By Dave Ewers, Director of Content Development, Tooling U-SME January 05, 2022
Manufacturers increasingly want and need actionable advice to help them lead more effectively. So we partnered with an expert in leadership training, Robin Storti, for a four-part webinar series dedicated to leadership in manufacturing.
Good communication is the No. 1 characteristic of good leadership. And to be a good communicator, you must listen carefully and ask a lot of questions.
By doing your best to understand the other person’s point of view, you can clear the path to communicating more effectively. But that isn’t always easy. First, you need to overcome numerous communication barriers — not only obvious barriers such as culture, gender, language, religion, and politics, but also less-obvious barriers such as wants, needs, and attitudes.
Second, you need to consider your method of communication. Think about your own favorite way to communicate. Do you prefer texting, emailing, calling, posting on social media, interacting in-person, writing or instant messaging? Then think about the preferred communication method of the person with whom you’re trying to connect. By using his or her favorite method, you’re more likely to get results.
You’re also more likely to be successful by being clear and straight with your message — even if you’re delivering bad news. But whatever the information being conveyed, remember to present it in a mindful, respectful tone — regardless of the recipient’s position.
Stress isn’t always bad. Positive stress, called eustress, can make life more exciting.

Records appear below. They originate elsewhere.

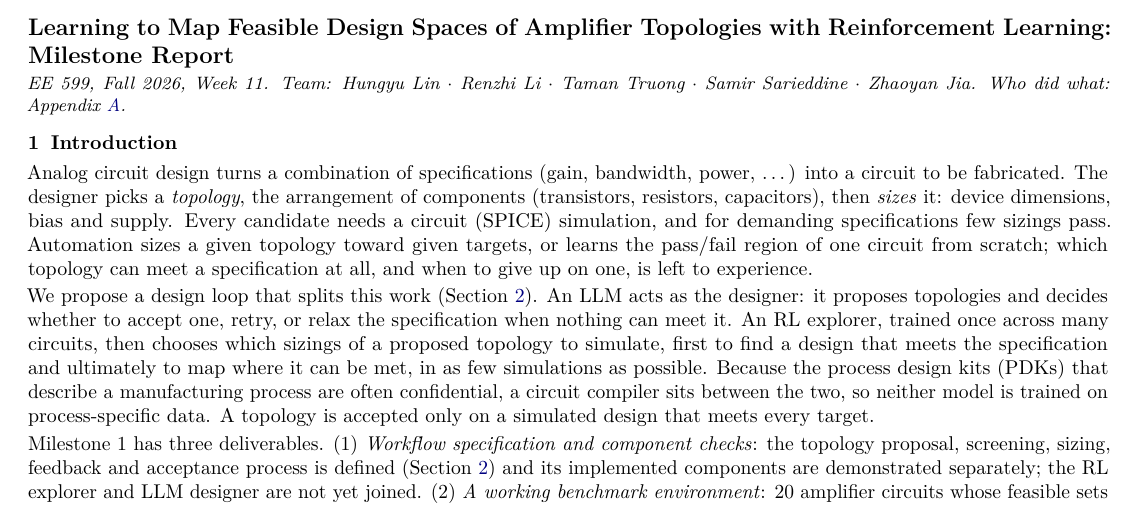
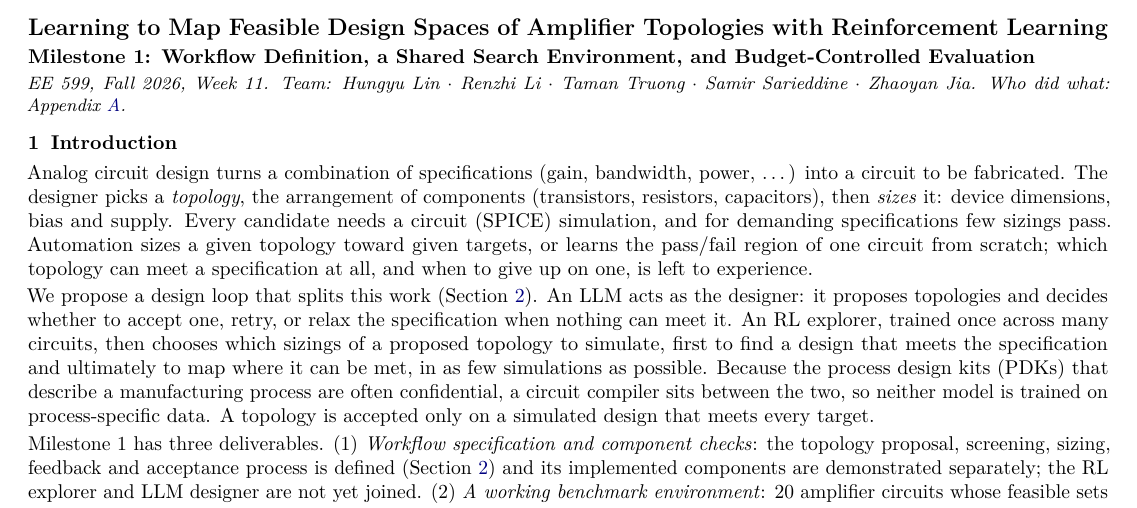
Before and after one commit to RenzhiL/EE599-Project-Milestone-Report, a LaTeX document (milestone.tex): part of page 1 of 4, cut so that both start at the same text. Compiled offline with pdfLaTeX.

Commit message:
Title and Milestone 1 subtitle
Co-Authored-By: Claude Opus 5.5 <noreply@anthropic.com>
Claude-Session: https://claude.ai/code/session_01W4c7imEnvRmFkm83vWrMUU

```diff
--- a/milestone.tex
+++ b/milestone.tex
@@ -51,7 +51,8 @@
 
 \begin{document}
 
-{\large\bfseries Learning to Map Feasible Design Spaces of Amplifier Topologies with Reinforcement Learning: Milestone Report\par}
+{\large\bfseries Learning to Map Feasible Design Spaces of Amplifier Topologies with Reinforcement Learning\par}
+{\normalsize\bfseries Milestone 1: Workflow Definition, a Shared Search Environment, and Budget-Controlled Evaluation\par}
 {\small\itshape EE 599, Fall 2026, Week 11. Team: Hungyu Lin $\cdot$ Renzhi Li $\cdot$ Taman Truong $\cdot$ Samir Sarieddine $\cdot$ Zhaoyan Jia. Who did what: Appendix~\ref{app:who}.\par}
 
 % ==================================================================
```
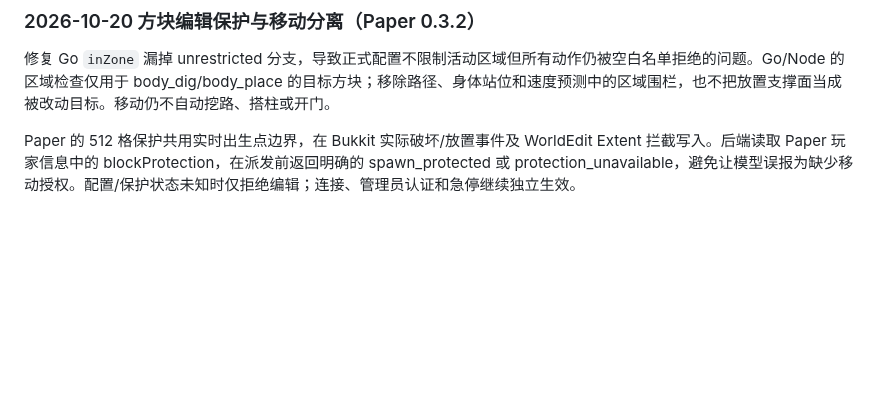
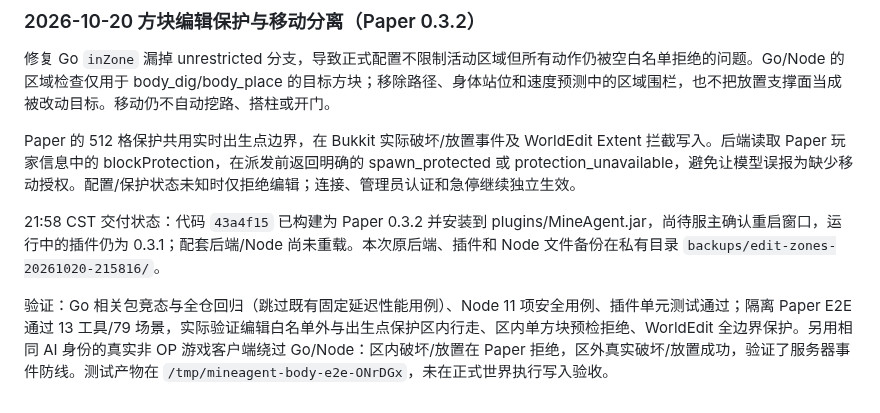
Before and after one commit to jurky123/mineAgent, a Markdown page: body/README.md, the part around the change. Drawn GitHub-style; blank space fills up the shorter version.

Commit message:
docs: record edit-only protection validation and pending activation

```diff
--- a/body/README.md
+++ b/body/README.md
@@ -180,3 +180,8 @@ cd body && npm test
 修复 Go `inZone` 漏掉 unrestricted 分支，导致正式配置不限制活动区域但所有动作仍被空白名单拒绝的问题。Go/Node 的区域检查仅用于 body_dig/body_place 的目标方块；移除路径、身体站位和速度预测中的区域围栏，也不把放置支撑面当成被改动目标。移动仍不自动挖路、搭柱或开门。
 
 Paper 的 512 格保护共用实时出生点边界，在 Bukkit 实际破坏/放置事件及 WorldEdit Extent 拦截写入。后端读取 Paper 玩家信息中的 blockProtection，在派发前返回明确的 spawn_protected 或 protection_unavailable，避免让模型误报为缺少移动授权。配置/保护状态未知时仅拒绝编辑；连接、管理员认证和急停继续独立生效。
+
+
+21:58 CST 交付状态：代码 `43a4f15` 已构建为 Paper 0.3.2 并安装到 plugins/MineAgent.jar，尚待服主确认重启窗口，运行中的插件仍为 0.3.1；配套后端/Node 尚未重载。本次原后端、插件和 Node 文件备份在私有目录 `backups/edit-zones-20261020-215816/`。
+
+验证：Go 相关包竞态与全仓回归（跳过既有固定延迟性能用例）、Node 11 项安全用例、插件单元测试通过；隔离 Paper E2E 通过 13 工具/79 场景，实际验证编辑白名单外与出生点保护区内行走、区内单方块预检拒绝、WorldEdit 全边界保护。另用相同 AI 身份的真实非 OP 游戏客户端绕过 Go/Node：区内破坏/放置在 Paper 拒绝，区外真实破坏/放置成功，验证了服务器事件防线。测试产物在 `/tmp/mineagent-body-e2e-ONrDGx`，未在正式世界执行写入验收。
```
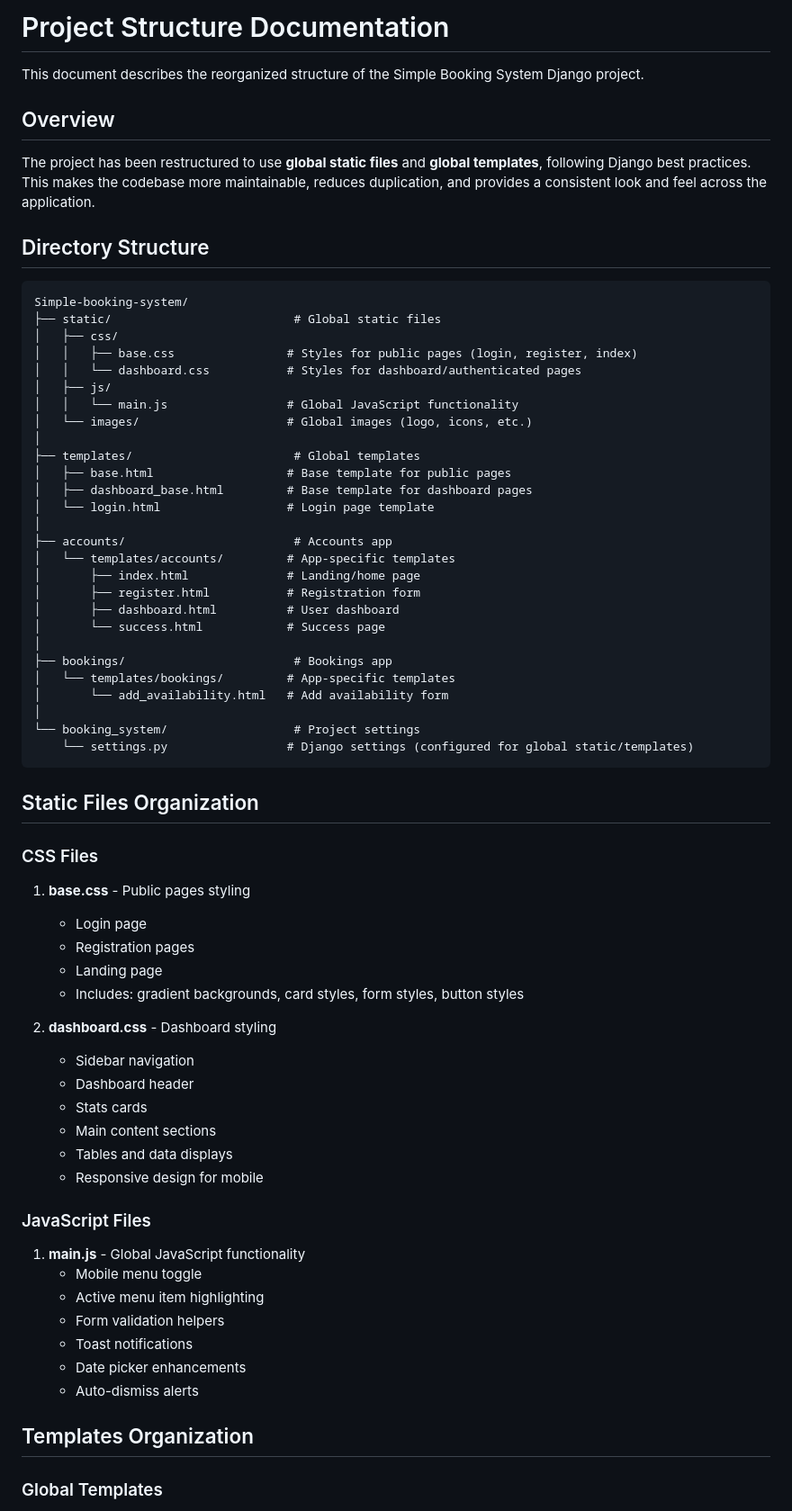
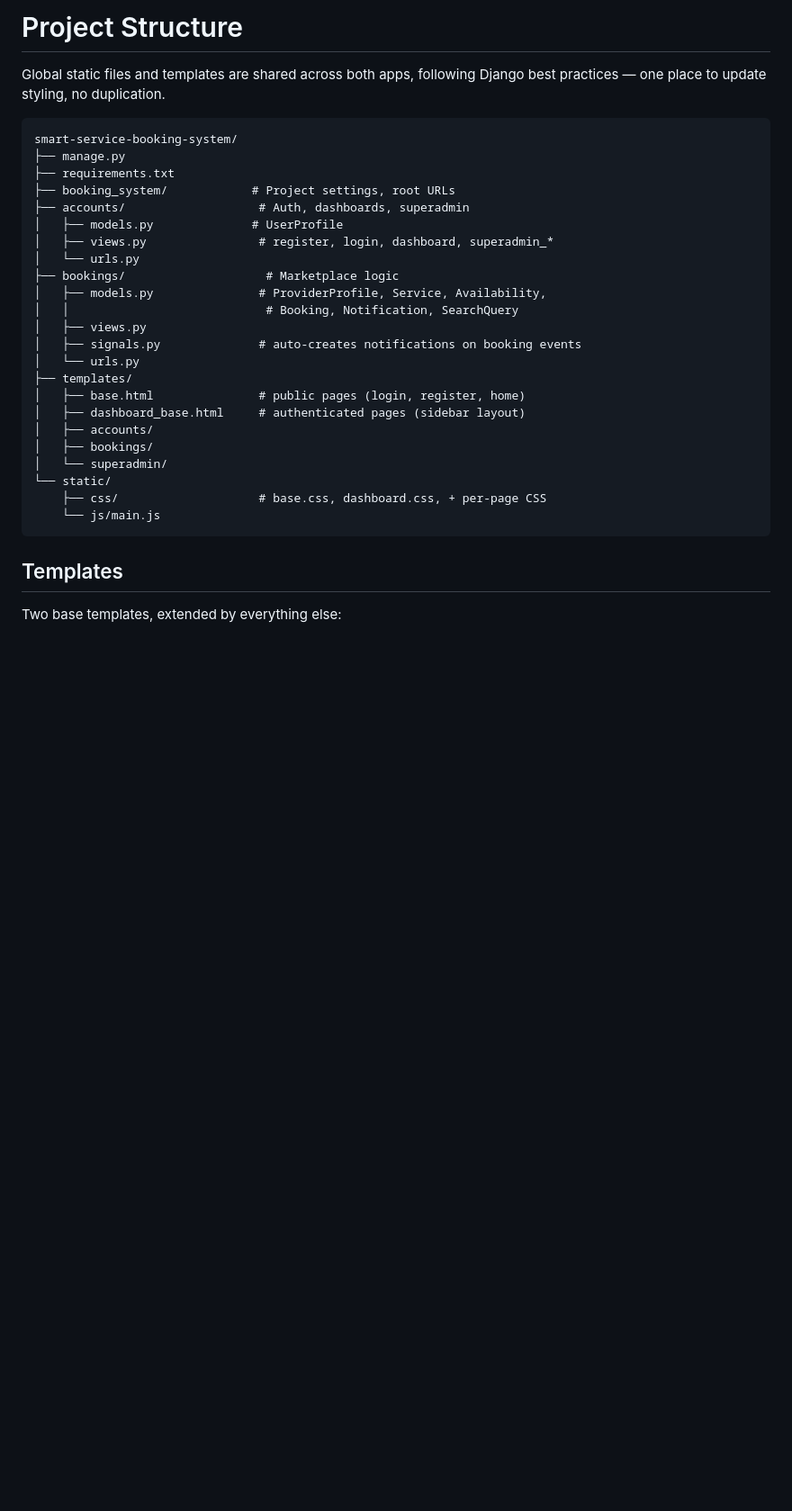
Before and after one commit to Chetna1510/smart-service-booking-system, a Markdown page: PROJECT_STRUCTURE.md, the part around one of its changes. Shown at 90% size. Drawn GitHub-style; blank space fills up the shorter version.

````diff
--- a/PROJECT_STRUCTURE.md
+++ b/PROJECT_STRUCTURE.md
@@ -1,72 +1,34 @@
-# Project Structure Documentation
+# Project Structure
 
-This document describes the reorganized structure of the Simple Booking System Django project.
-
-## Overview
-
-The project has been restructured to use **global static files** and **global templates**, following Django best practices. This makes the codebase more maintainable, reduces duplication, and provides a consistent look and feel across the application.
-
-## Directory Structure
+Global static files and templates are shared across both apps, following Django best practices — one place to update styling, no duplication.
 
 ```
-Simple-booking-system/
-├── static/                          # Global static files
-│   ├── css/
-│   │   ├── base.css                # Styles for public pages (login, register, index)
-│   │   └── dashboard.css           # Styles for dashboard/authenticated pages
-│   ├── js/
-│   │   └── main.js                 # Global JavaScript functionality
-│   └── images/                     # Global images (logo, icons, etc.)
-│
-├── templates/                       # Global templates
-│   ├── base.html                   # Base template for public pages
-│   ├── dashboard_base.html         # Base template for dashboard pages
-│   └── login.html                  # Login page template
-│
-├── accounts/                        # Accounts app
-│   └── templates/accounts/         # App-specific templates
-│       ├── index.html              # Landing/home page
-│       ├── register.html           # Registration form
-│       ├── dashboard.html          # User dashboard
-│       └── success.html            # Success page
-│
-├── bookings/                        # Bookings app
-│   └── templates/bookings/         # App-specific templates
-│       └── add_availability.html   # Add availability form
-│
-└── booking_system/                  # Project settings
-    └── settings.py                 # Django settings (configured for global static/templates)
+smart-service-booking-system/
+├── manage.py
+├── requirements.txt
+├── booking_system/            # Project settings, root URLs
+├── accounts/                   # Auth, dashboards, superadmin
+│   ├── models.py              # UserProfile
+│   ├── views.py                # register, login, dashboard, superadmin_*
+│   └── urls.py
+├── bookings/                    # Marketplace logic
+│   ├── models.py               # ProviderProfile, Service, Availability,
+│   │                            # Booking, Notification, SearchQuery
+│   ├── views.py
+│   ├── signals.py              # auto-creates notifications on booking events
+│   └── urls.py
+├── templates/
+│   ├── base.html               # public pages (login, register, home)
+│   ├── dashboard_base.html     # authenticated pages (sidebar layout)
+│   ├── accounts/
+│   ├── bookings/
+│   └── superadmin/
+└── static/
+    ├── css/                    # base.css, dashboard.css, + per-page CSS
+    └── js/main.js
 ```
 
-## Static Files Organization
+## Templates
 
-### CSS Files
+Two base templates, extended by everything else:
 
-1. **base.css** - Public pages styling
-   - Login page
-   - Registration pages
-   - Landing page
-   - Includes: gradient backgrounds, card styles, form styles, button styles
-
-2. **dashboard.css** - Dashboard styling
-   - Sidebar navigation
-   - Dashboard header
-   - Stats cards
-   - Main content sections
-   - Tables and data displays
-   - Responsive design for mobile
-
-### JavaScript Files
-
-1. **main.js** - Global JavaScript functionality
-   - Mobile menu toggle
-   - Active menu item highlighting
-   - Form validation helpers
-   - Toast notifications
-   - Date picker enhancements
-   - Auto-dismiss alerts
-
-## Templates Organization
-
-### Global Templates
-
````
Also changed, not shown: other parts of PROJECT_STRUCTURE.md (+37 -138 lines).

But negative stress, which can manifest itself in physical symptoms like low energy and fatigue or psychological symptoms like irritability and anxiety, can interfere with your health and your quality of life.
So if you start experiencing symptoms of negative stress, don’t ignore it. Instead, start doing something about it immediately. Get enough exercise and sleep. Avoid excessive sugar and caffeine. Decrease your alcohol intake.
Other stress-reduction methods include focusing on the present, following a routine, pursuing a hobby and hanging out with happy people. Laughter can work wonders to relieve stress.
If you do start feeling stressed out, remember to breathe through your nose and out your mouth. It’s the best way to bring your heart rate down and get yourself back in the game quickly.
Your attitude toward time probably influences your perception of whether you have enough of it. For example, if you say, “Oh, I never have enough time,” then you probably won’t. But if you say, “I’m going to start having enough time,” then you might — because you’re going to stay focused on getting results.
Here are some ways to get those results:
Create time-saving ideas. Make an action plan to deal with time-stealers such as texts, emails, people, social media and phone notifications. For example, your action plan might be as simple as turning off notifications on your phone.
Write things down. You’re more likely to remember something if you take the physical act of writing it down, whether it’s in your calendar or in a priority note.
Delegate. Not only will delegating save you hours of time, it will provide you with the perfect opportunity to train people and make them feel valued.
Use the 80/20 rule. The trick is to prioritize. By spending 20% of your time focusing on efforts that will achieve 80% of results, you’ll be ahead of schedule and can get more tasks accomplished. The same goes for your team.
We hear a lot about team building these days, but why is it so important?
First of all, creating a team automatically provides you with more resources. After all, you only know what you know. But when you’re part of a team, you can take advantage of what the other members know — which is a critical factor in problem-solving, productivity and efficiency. As the old saying goes, “Many hands make light work.”
Plus, teams are great for motivation. Members stimulate and inspire each other.
However, for a team to be able to make decisions and come to a consensus, its members need to follow some simple guidelines, including respecting others, being open minded, providing honest feedback, and practicing patience.
To learn more about effective leadership, view our entire on-demand “Leadership in Manufacturing” webinar series here.